--- Entries provided Enclosed Below ---
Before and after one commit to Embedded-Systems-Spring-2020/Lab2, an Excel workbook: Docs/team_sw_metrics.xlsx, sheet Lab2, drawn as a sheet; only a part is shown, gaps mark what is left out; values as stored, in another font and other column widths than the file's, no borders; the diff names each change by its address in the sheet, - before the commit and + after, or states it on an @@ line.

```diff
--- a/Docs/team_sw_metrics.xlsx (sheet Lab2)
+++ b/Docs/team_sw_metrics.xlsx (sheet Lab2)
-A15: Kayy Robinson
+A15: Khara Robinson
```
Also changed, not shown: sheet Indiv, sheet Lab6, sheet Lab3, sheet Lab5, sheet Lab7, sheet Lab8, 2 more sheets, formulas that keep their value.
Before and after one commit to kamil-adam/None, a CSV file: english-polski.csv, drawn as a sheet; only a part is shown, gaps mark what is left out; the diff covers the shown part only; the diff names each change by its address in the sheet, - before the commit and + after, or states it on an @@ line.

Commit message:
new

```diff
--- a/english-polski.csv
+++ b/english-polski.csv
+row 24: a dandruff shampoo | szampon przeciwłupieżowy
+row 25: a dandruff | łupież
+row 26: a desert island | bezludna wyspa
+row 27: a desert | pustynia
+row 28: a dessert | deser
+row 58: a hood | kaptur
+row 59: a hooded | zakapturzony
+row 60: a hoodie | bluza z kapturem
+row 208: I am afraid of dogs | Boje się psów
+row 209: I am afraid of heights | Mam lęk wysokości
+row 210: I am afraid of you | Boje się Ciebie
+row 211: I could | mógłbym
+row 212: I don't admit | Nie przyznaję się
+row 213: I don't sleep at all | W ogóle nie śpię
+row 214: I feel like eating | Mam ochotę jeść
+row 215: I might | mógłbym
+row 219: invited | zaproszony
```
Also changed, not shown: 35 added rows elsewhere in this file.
--- End of Enclosed Entries provided ---
For this exercise, return every line from the data that holds the string "Robinson".

-A15: Kayy Robinson
+A15: Khara Robinson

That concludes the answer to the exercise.